If the two versions contain different provisions on the same subject, conferees must in general retain a provision on that subject. They may accept either the House or Senate version, or may propose a version intermediate between the two. The conference proposal may not be stronger than the stronger version or weaker than the weaker version. If only one house has a provision on a subject, then the position of the other house is implicitly that current law on the point should be maintained. The conferees may include the provision, omit it, or propose a version intermediate between it and current law.
In recent practice, conferees often include in their report provisions that either are entirely new or otherwise violate the scope requirement. A conference report containing provisions "outside the scope" is subject to a point of order in the House. If the Speaker sustains the point of order, the entire conference report is out of order and cannot be considered, because a conference report is a package agreement. It must be considered and disposed of as a unit; it may not be amended or broken up.
In this situation, conferees often ask the Committee on Rules to report a special rule for considering the conference report that waives the "scope" point of order. Alternatively, if little opposition is expected, the conference report may be called up on a motion to suspend the rules, which has the effect of waiving any points of order. The House may also waive points of order against a conference report by unanimous consent. All these procedures are also available to remedy other violations of conferees' authority.
For "money bills," conferees' authority is subject to important additional restrictions.
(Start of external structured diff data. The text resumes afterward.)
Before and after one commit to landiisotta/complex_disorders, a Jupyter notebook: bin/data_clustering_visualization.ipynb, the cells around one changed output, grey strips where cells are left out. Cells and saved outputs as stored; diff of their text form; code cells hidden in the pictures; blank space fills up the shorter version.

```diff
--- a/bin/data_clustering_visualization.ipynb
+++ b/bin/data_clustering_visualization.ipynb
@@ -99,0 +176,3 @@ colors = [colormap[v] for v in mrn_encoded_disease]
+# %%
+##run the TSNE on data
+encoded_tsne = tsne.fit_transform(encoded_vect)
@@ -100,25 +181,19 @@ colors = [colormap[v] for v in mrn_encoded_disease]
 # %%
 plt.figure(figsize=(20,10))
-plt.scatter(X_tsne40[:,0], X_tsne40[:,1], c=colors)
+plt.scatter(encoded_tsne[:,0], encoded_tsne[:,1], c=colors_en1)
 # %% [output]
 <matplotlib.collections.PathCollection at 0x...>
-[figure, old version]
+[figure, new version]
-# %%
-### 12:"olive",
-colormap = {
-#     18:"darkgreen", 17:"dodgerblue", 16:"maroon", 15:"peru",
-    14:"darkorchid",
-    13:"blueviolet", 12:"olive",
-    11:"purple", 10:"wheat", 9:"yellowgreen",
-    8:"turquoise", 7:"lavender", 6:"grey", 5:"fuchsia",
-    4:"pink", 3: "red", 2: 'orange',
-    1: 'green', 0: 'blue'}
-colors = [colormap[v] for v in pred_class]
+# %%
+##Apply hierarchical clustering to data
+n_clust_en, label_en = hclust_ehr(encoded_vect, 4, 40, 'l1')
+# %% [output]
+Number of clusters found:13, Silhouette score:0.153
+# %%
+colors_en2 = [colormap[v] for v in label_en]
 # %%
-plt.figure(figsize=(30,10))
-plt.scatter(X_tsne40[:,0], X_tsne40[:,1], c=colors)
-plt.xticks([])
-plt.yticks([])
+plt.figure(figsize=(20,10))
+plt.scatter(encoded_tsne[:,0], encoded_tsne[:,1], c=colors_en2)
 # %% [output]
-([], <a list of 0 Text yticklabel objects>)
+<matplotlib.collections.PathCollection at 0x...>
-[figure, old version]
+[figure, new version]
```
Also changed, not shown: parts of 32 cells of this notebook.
Rule XXII, clause 5, restricts the authority of House conferees to accept Senate amendments to appropriation bills that change existing permanent law (called "legislative amendments") or make unauthorized appropriations, or Senate appropriations amendments to bills that are not appropriation bills. Rule XXII, clause 6, forbids House conferees from accepting a Senate revenue amendment to a House non-revenue bill.
In the past, if conferees reached agreements that violated these restrictions, they often reported their proposals as "amendments in technical disagreement." They would formally report that they could not reach agreement (a "conference report in disagreement"). They would then propose that the House resolve the disagreement by agreeing to the Senate version as amended by a new House amendment. Because these motions to "recede and concur with an amendment" are not subject to the restrictions applicable to conference reports, the text of the new amendment could embody the agreement that conferees had actually reached. This approach becomes inconvenient, however, when the position of one house is embodied in a single second-chamber substitute for the entire text, which has become routine even on appropriations bills.
Finally, House Rule XXII, clause 10, restricts the ability of House conferees to agree to include in a conference report provisions that originate in Senate language and are not germane to the measure as passed by the House. The rule subjects each provision of this kind to a separate point of order in the House. If the Speaker sustains the point of order, however, the conference report does not automatically become ineligible for consideration. Instead, a motion is in order to strike the nongermane matter from the conference report. If one or more motions to strike are agreed to, the conference report is considered as rejected. The rule then, however, permits the House automatically to consider a motion to recede and concur with an amendment consisting of the unrejected portion of the conference report.
For each nongermane Senate provision in a conference report, this mechanism permits the House to choose either to accept or reject it without killing the legislation as a whole. Similar procedures apply when Senate nongermane matter appears in an amendment reported from conference in (real or technical) disagreement.